In Nebraska, natural disasters can include flooding and wildfires, all in the same season. Emergency mangers in the state know, the only constant is that the weather is never consistent.
In the spring of 2010, the Loup River flooded leaving small towns without pass. Neighbors were cut off from neighbors, as flood waters took out entire bridges.
"Without FEMA funds, we'd be up a creek," said Valley County Highway Superintendent Jay Meyer. What he meant to say was they would be floating down the creek alongside what was once a bridge.
"There was such pressure it lifted up the bridge, the entire super structure, and it floated down the river half a mile," he said.
Two and a half years ago, when the Loup River flooded, several bridges were simply knocked out of service. The destruction cut off direct access for many to Taylor and Ord.

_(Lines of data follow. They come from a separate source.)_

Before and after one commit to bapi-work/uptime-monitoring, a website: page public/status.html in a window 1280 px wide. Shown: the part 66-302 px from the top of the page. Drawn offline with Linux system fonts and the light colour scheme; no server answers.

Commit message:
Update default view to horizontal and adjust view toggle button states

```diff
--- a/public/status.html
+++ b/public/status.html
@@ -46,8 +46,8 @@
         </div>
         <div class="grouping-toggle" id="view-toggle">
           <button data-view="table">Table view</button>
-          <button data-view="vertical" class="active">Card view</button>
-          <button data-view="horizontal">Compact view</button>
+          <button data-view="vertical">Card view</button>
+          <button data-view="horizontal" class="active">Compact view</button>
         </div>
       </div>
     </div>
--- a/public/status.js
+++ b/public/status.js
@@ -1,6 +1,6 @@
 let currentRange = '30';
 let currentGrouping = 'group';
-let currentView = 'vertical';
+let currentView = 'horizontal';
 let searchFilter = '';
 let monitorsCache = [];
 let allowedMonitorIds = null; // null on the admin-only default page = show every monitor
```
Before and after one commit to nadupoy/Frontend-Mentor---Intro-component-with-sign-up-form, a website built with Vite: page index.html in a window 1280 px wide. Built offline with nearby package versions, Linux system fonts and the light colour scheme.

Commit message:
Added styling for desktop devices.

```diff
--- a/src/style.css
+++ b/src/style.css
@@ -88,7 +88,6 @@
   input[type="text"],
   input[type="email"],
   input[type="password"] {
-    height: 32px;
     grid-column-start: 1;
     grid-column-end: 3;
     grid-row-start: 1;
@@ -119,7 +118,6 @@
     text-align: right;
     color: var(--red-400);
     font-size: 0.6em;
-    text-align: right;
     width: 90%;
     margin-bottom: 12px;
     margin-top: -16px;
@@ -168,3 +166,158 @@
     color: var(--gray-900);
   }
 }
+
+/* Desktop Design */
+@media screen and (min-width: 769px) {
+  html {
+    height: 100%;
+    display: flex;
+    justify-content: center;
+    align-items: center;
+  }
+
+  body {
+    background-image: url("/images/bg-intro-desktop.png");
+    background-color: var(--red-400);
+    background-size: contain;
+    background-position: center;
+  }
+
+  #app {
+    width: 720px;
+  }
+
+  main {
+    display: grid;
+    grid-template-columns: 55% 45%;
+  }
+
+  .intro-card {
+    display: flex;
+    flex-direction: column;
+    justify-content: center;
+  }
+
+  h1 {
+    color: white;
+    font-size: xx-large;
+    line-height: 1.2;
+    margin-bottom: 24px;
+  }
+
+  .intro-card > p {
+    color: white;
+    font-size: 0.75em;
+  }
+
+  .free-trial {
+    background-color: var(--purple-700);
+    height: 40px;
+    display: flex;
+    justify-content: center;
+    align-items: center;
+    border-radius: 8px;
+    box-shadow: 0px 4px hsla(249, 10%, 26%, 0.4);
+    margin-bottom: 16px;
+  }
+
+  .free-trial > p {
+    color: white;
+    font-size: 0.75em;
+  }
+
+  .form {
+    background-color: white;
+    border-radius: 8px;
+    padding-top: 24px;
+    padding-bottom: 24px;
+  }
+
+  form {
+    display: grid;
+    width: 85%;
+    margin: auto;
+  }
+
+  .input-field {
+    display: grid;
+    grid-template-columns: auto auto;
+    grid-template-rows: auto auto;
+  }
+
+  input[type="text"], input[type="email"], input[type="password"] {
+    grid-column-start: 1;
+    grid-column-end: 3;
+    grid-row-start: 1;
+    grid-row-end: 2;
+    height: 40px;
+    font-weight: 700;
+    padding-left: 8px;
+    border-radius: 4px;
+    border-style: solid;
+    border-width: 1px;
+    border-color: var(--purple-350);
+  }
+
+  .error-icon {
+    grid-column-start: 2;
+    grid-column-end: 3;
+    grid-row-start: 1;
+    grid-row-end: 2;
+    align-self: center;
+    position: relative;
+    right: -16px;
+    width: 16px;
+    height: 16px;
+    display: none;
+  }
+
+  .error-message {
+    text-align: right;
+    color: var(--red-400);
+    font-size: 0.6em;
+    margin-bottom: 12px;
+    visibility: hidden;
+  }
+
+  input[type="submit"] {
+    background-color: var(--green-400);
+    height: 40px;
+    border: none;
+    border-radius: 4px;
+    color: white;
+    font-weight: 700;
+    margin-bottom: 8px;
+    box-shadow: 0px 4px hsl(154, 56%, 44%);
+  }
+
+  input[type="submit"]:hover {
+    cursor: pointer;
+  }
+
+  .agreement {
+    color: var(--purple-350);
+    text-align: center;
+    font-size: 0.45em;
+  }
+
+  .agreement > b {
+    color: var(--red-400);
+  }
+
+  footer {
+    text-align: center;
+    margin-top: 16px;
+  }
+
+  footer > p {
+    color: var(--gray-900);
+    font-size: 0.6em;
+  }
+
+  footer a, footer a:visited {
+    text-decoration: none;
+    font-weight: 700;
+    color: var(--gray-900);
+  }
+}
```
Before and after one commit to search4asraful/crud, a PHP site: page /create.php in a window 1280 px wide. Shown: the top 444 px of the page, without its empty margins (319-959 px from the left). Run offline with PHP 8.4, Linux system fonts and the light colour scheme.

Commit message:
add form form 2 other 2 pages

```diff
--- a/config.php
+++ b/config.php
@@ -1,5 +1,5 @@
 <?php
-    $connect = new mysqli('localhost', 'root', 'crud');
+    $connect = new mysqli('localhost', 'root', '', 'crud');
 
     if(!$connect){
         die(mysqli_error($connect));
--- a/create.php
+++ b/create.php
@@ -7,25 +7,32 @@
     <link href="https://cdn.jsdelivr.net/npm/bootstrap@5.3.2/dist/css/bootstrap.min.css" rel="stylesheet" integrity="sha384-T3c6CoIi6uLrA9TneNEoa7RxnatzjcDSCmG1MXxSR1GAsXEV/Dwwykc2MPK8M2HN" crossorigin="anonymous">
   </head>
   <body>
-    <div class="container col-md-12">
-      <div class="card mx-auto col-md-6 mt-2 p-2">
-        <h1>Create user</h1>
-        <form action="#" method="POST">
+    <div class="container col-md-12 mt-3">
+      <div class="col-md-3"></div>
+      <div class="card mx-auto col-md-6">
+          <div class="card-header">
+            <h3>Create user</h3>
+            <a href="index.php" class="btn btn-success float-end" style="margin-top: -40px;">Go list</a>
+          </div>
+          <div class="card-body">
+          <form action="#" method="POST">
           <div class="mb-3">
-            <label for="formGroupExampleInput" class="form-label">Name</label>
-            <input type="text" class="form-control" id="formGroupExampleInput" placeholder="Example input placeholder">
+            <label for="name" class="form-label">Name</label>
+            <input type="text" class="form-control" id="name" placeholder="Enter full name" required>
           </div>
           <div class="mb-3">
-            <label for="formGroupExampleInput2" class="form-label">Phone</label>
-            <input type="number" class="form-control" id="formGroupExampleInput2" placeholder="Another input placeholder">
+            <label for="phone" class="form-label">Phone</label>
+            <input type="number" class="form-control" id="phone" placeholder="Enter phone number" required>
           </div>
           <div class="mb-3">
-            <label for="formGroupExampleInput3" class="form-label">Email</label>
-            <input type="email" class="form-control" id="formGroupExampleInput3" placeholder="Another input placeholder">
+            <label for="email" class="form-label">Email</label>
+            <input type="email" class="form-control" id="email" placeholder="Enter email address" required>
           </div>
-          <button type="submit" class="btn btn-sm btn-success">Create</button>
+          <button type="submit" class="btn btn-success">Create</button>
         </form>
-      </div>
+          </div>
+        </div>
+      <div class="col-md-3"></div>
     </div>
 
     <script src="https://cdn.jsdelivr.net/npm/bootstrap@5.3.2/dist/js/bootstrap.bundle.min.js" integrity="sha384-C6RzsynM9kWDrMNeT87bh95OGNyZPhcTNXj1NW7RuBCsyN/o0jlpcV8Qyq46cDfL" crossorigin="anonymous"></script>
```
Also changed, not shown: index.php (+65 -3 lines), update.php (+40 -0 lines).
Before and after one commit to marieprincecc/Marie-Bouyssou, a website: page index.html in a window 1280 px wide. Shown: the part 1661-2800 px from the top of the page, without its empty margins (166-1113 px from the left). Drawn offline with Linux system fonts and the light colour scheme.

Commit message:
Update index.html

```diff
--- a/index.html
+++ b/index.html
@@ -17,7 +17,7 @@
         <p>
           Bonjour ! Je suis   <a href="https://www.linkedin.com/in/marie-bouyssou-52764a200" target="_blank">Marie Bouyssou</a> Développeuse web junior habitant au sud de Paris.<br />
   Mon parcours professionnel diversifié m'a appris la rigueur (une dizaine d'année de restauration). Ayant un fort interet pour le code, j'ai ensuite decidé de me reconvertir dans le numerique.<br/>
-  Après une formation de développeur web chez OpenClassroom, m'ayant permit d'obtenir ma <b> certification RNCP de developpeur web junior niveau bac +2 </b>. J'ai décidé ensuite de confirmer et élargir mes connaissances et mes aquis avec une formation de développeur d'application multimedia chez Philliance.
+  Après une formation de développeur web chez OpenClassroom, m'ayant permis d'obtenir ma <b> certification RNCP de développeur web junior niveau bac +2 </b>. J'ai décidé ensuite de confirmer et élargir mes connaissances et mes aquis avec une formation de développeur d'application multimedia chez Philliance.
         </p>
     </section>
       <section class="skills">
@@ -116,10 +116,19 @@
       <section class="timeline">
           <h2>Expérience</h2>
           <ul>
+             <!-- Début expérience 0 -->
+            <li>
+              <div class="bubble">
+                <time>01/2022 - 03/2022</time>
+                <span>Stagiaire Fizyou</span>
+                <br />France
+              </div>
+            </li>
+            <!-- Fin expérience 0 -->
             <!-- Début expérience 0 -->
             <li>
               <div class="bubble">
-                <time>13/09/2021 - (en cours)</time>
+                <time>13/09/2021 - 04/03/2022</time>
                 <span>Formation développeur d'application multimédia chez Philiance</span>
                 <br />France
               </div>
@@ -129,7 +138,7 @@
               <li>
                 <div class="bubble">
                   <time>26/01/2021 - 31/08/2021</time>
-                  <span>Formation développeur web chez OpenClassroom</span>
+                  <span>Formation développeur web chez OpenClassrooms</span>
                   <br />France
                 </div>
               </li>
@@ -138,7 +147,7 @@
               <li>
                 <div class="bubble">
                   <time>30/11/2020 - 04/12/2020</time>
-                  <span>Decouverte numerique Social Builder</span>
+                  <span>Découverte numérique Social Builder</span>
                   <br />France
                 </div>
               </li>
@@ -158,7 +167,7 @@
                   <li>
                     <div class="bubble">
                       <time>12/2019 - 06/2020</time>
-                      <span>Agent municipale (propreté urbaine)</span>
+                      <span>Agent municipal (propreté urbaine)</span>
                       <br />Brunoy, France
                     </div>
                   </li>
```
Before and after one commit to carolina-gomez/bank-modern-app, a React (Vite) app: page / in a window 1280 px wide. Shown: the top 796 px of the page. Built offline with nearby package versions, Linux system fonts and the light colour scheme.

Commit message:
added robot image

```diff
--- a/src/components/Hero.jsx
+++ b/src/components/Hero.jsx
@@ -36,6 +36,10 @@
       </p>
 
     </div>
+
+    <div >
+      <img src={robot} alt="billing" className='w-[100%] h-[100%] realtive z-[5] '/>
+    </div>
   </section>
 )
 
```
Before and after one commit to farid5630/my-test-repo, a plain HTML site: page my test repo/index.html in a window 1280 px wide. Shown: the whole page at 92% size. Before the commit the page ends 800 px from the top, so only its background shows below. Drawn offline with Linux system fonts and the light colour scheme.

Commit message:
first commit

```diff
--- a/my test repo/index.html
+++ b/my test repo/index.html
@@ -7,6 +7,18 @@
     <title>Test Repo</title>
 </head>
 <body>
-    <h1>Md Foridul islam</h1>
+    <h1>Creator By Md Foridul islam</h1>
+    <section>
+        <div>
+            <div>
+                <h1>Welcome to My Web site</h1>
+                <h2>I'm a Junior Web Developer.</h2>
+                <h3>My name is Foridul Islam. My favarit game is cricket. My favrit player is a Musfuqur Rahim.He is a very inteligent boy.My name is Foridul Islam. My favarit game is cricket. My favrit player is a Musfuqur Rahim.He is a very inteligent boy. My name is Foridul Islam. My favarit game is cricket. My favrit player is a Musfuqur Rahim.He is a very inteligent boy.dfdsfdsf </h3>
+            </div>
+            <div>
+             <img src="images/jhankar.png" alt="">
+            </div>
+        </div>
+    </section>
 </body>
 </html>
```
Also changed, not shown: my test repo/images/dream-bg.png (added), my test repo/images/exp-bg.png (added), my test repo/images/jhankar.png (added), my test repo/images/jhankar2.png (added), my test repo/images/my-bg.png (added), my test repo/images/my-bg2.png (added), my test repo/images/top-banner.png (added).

"They have to go a lot of miles before they can get back to Taylor, to cross over the river and get to a highway," said a man NTV interviewed on June 14, 2010. The destruction was overnight, and could have been final. "The bridges alone were $400,000 to $500,000 and on a county annual road budget of $1.3 million dollars that's huge," said Meyer.
"It's going to take a lot of money to fix this, "said another man surveying the damage in 2010, "and it's not going to just happen overnight."
Not overnight, but not nearly as many years as it could've been if counties were forced to foot the bill themselves. "We still might not have the bridges," said Meyer.
On July 15, 2010, just one month after the flooding, President Obama declared 53 counties in Nebraska federal disasters eligible for public assistance. "We received about $600,000 worth of damage funds from FEMA and our payback is $80,000," he said.
Unlike the fires around Ainsworth, the majority of the damage done during the floods of 2010 were to public infrastructure; damage to the tune of 16 million dollars in two weeks statewide. It's that difference that put this disaster over the mark for FEMA.
"We got pretty lucky for the amount of damage done with minimal cost to the county," said Meyer.
Although the declaration came quickly, the dollars didn't. Valley County is just now receiving their final check from FEMA. The process included state audits by NEMA, who then upon receiving funds, passed them down to the county.
By utilizing their inheritance funds, Valley County was able to start construction in just a matter of months. They are now essentially repaying those dollars back, penny for penny.
It's a headache, said Meyer to go through the process, but when you're facing total destruction... it's a process, he said, he's happy is in place.